*** Opening SOURCE MATERIAL ***

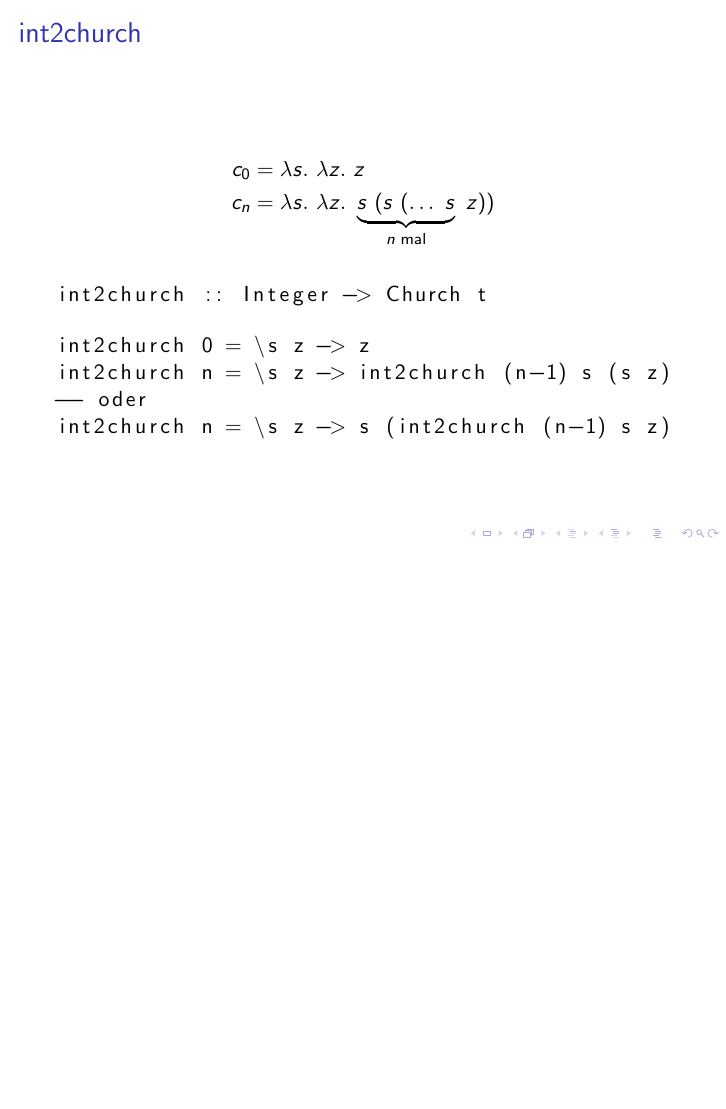
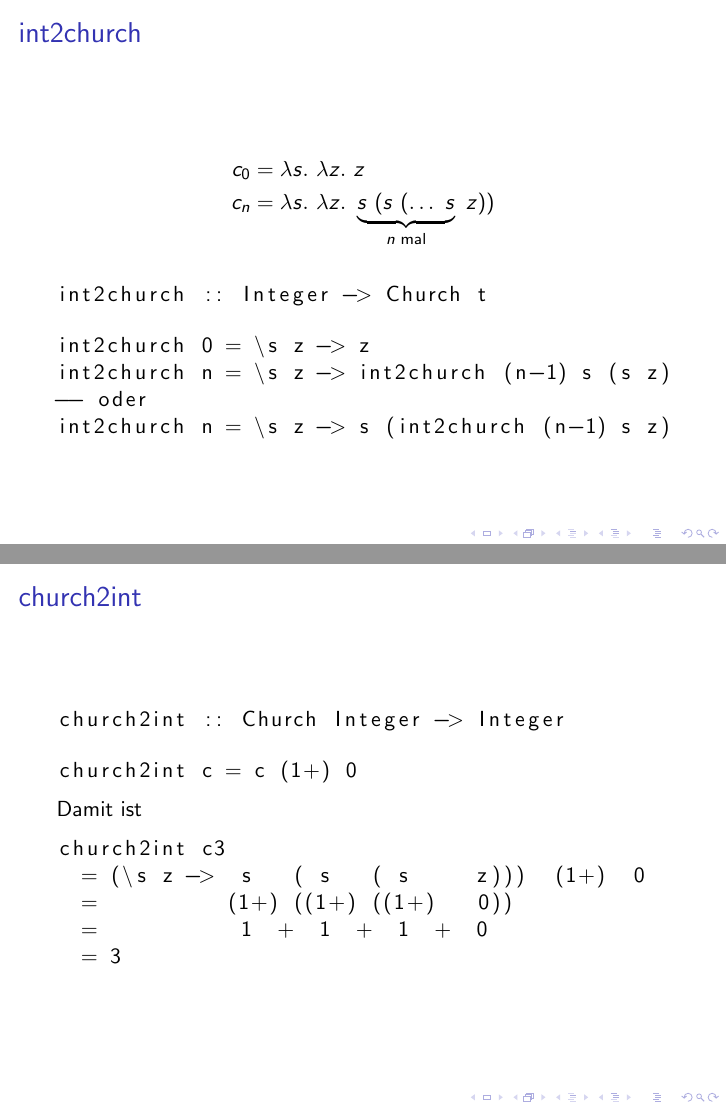
Before and after one commit to lucaswerkmeister/propa-tut-ws1617, LaTeX slides (Tutorien/tut5.tex): page 5 of 5 before the commit and pages 5 and 7 of 7 after it, the two joined at a grey line, the shorter picture padded with empty space. Compiled offline with pdfLaTeX.

Commit message:
tut5: add slide for church2int

```diff
--- a/Tutorien/tut5.tex
+++ b/Tutorien/tut5.tex
@@ -62,4 +62,23 @@
   \end{lstlisting}
 \end{frame}
 
+\begin{frame}[fragile]
+  \frametitle{\lstinline{church2int}}
+  \begin{lstlisting}
+    church2int :: Church Integer -> Integer
+  \end{lstlisting}
+  \pause
+  \begin{lstlisting}
+    church2int c = c (1+) 0
+  \end{lstlisting}
+  Damit ist
+  \begin{lstlisting}
+    church2int c3
+      = (\s z ->  s   ( s   ( s     z)))  (1+)  0
+      =          (1+) ((1+) ((1+)   0))
+      =           1  +  1  +  1  +  0
+      = 3
+  \end{lstlisting}
+\end{frame}
+
 \end{document}
```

*** Closing SOURCE MATERIAL ***

**DIRECTIONS FOR THIS TASK:** Word for word, restate all of the data, but do not copy the pictures.

**WORKED SOLUTION:**
Before and after one commit to lucaswerkmeister/propa-tut-ws1617, LaTeX slides (Tutorien/tut5.tex): page 5 of 5 before the commit and pages 5 and 7 of 7 after it, the two joined at a grey line, the shorter picture padded with empty space. Compiled offline with pdfLaTeX.

Commit message:
tut5: add slide for church2int

```diff
--- a/Tutorien/tut5.tex
+++ b/Tutorien/tut5.tex
@@ -62,4 +62,23 @@
   \end{lstlisting}
 \end{frame}
 
+\begin{frame}[fragile]
+  \frametitle{\lstinline{church2int}}
+  \begin{lstlisting}
+    church2int :: Church Integer -> Integer
+  \end{lstlisting}
+  \pause
+  \begin{lstlisting}
+    church2int c = c (1+) 0
+  \end{lstlisting}
+  Damit ist
+  \begin{lstlisting}
+    church2int c3
+      = (\s z ->  s   ( s   ( s     z)))  (1+)  0
+      =          (1+) ((1+) ((1+)   0))
+      =           1  +  1  +  1  +  0
+      = 3
+  \end{lstlisting}
+\end{frame}
+
 \end{document}
```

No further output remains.